With recent scale-up in both photovoltaic and concentrated thermal facilities, solar energy is nearing cost parity with wind and even some fossil generation sources. And with development models...
Hybridizing fossil plants with solar thermal technology.
to hybrid generation is eSolar, which produces relatively low 75-meter towers that concentrate solar energy from ground reflectors. “Our basic module size for a steam system combined with combined-cycle gas or coal would be approximately 4 MW electric,” says John Van Scoter, eSolar’s CEO. The company also has a U.S. DOE grant to investigate solar thermal storage, ramping up heat levels to that of superheated steam.
In June, General Electric announced an investment and licensing agreement with eSolar, allowing GE to use eSolar technology and software in its integrated renewable combined-cycle plants, which are based on GE’s FlexEfficiency 50 plant design. With a 61 percent fuel efficiency fueled by gas alone, GE says the FlexEfficiency 50 unit can achieve greater than 70 percent efficiency in combination with solar boosters.
The first project to be developed with this technology combination is a 560-MW solar, wind, and gas hybrid for MetCap Energy Investments, in Turkey. The project includes solar tower technology from eSolar, GE wind turbines, and a 510-MW GE combined-cycle plant.

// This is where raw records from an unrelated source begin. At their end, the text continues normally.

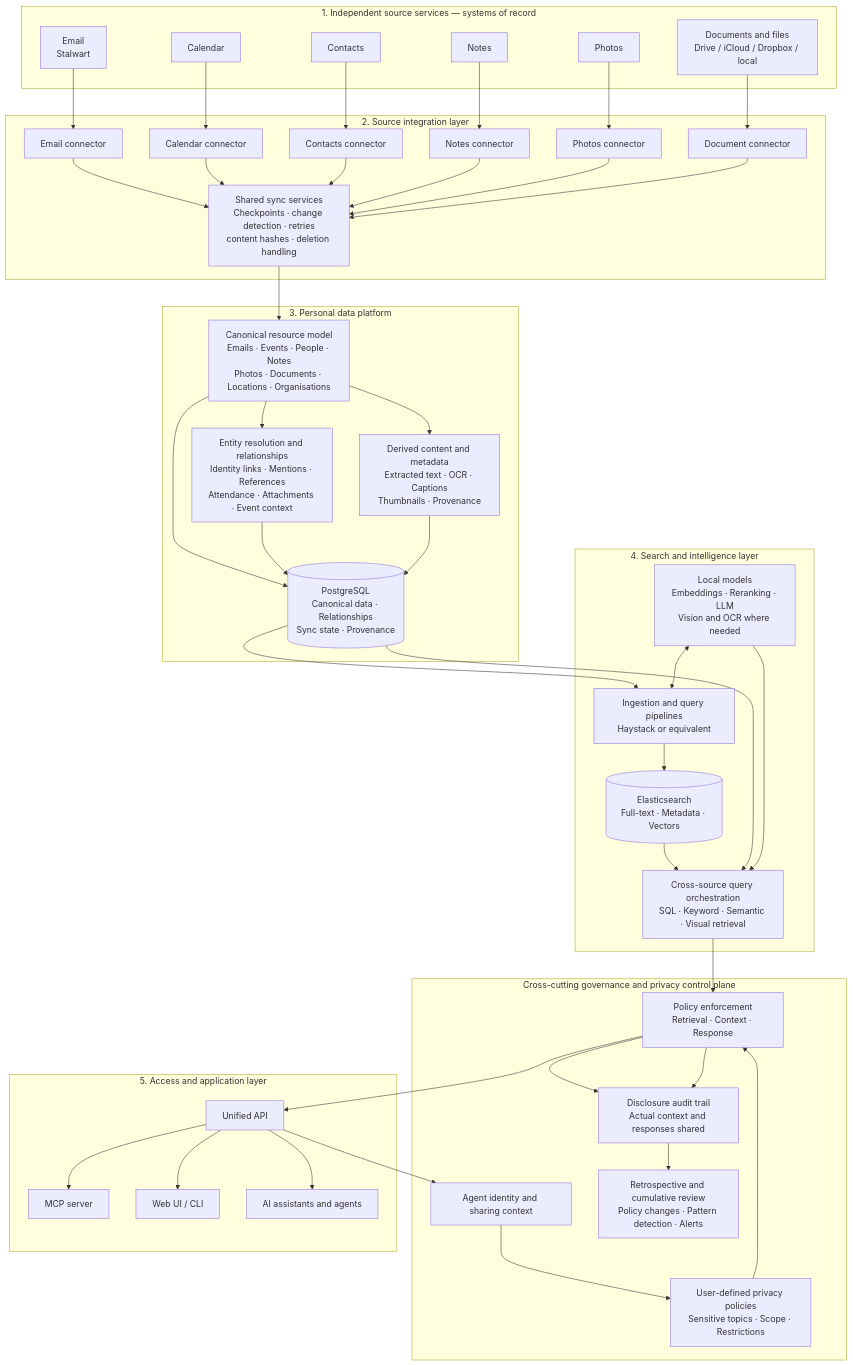
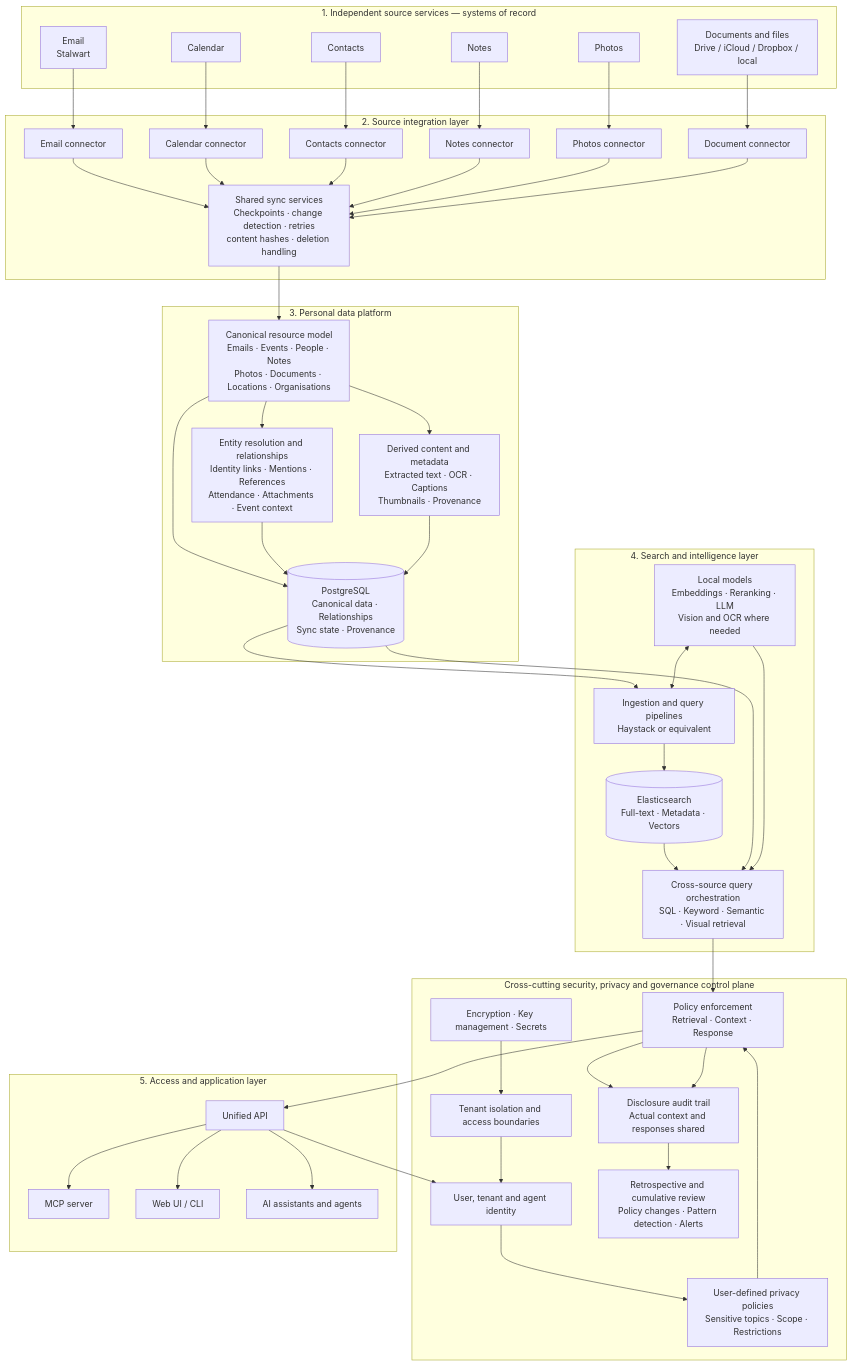
One commit to FelipeKha/rosalind changed the diagram in docs/rosalind-personal-data-platform-vision.md. Above: the diagram before and after it, drawn with Mermaid. The commit also changed other lines of this file, not shown here.

Commit message:
Update Rosalind vision for security considerations

```diff
--- a/docs/rosalind-personal-data-platform-vision.md
+++ b/docs/rosalind-personal-data-platform-vision.md
@@ -169,8 +169,10 @@
         ORCH["Cross-source query orchestration\nSQL · Keyword · Semantic · Visual retrieval"]
     end
 
-    subgraph GOVERNANCE["Cross-cutting governance and privacy control plane"]
-        IDENTITY["Agent identity and sharing context"]
+    subgraph GOVERNANCE["Cross-cutting security, privacy and governance control plane"]
+        TENANT["Tenant isolation and access boundaries"]
+        CRYPTO["Encryption · Key management · Secrets"]
+        IDENTITY["User, tenant and agent identity"]
         POLICY["User-defined privacy policies
 Sensitive topics · Scope · Restrictions"]
         ENFORCE["Policy enforcement
@@ -179,6 +181,8 @@
 Actual context and responses shared"]
         REVIEW["Retrospective and cumulative review
 Policy changes · Pattern detection · Alerts"]
+        TENANT --> IDENTITY
+        CRYPTO --> TENANT
         IDENTITY --> POLICY --> ENFORCE --> AUDIT --> REVIEW
     end
 
```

The hybrid’s thermal steam flow is directly integrated into the bottoming cycle of the gas plant’s steam condenser.
“If we can put 10 percent to 15 percent solar into rated power [as in the MetCap project], it can provide a 6-percent to 8-percent fuel efficiency lift, averaged from daylight generating hours. Where we can drive that fraction higher, there’s an incremental lift,” Gradiola says.
With modular designs, new hybrid investments can be phased in for some plant configurations, easing a fuel-type transition at an older plant, for example. “A solar hybrid can extend the life of a coal plant, and when the coal boiler is retired the rest of the mechanical assets on site can be reused for a large solar installation,” Scoter says.
Such large-scale installations as the GE-eSolar project in Turkey might help dispel doubts among U.S. utilities considering a solar hybrid development. The potential for solar-coal hybrids among U.S. utilities seems particularly strong. “EPRI studied the potential for adding solar steam into coal and natural gas, looking at combined-cycle plants above a minimum size in 16 states along the South, considering location, solar resources, and available land,” Turchi says. “When they tallied the total market potential, the bottom line was several gigawatts.”
The global adoption of hybrid solar is being led now in areas like the Mediterranean, the Middle East, and North Africa, but the U.S. market seems poised to accelerate rapidly. According to market analysis firm SBI Energy, “The global capacity of utility-scale concentrated solar power (CSP) was 2 GW at the close of 2011 with approximately another 2,500 to 3,500 MW becoming operational in 2012. SBI Energy estimates the cost of the installed base of CSP at the end of 2011 at $9.5 billion with power tower technology increasing its market share.”
Analysts further predict that the U.S. CSP market will move at least as fast as the global market. “While some forecasters believe U.S. concentrating solar power capacity alone will reach 6 GW by 2015 … factors suggest an installation rate consistent with the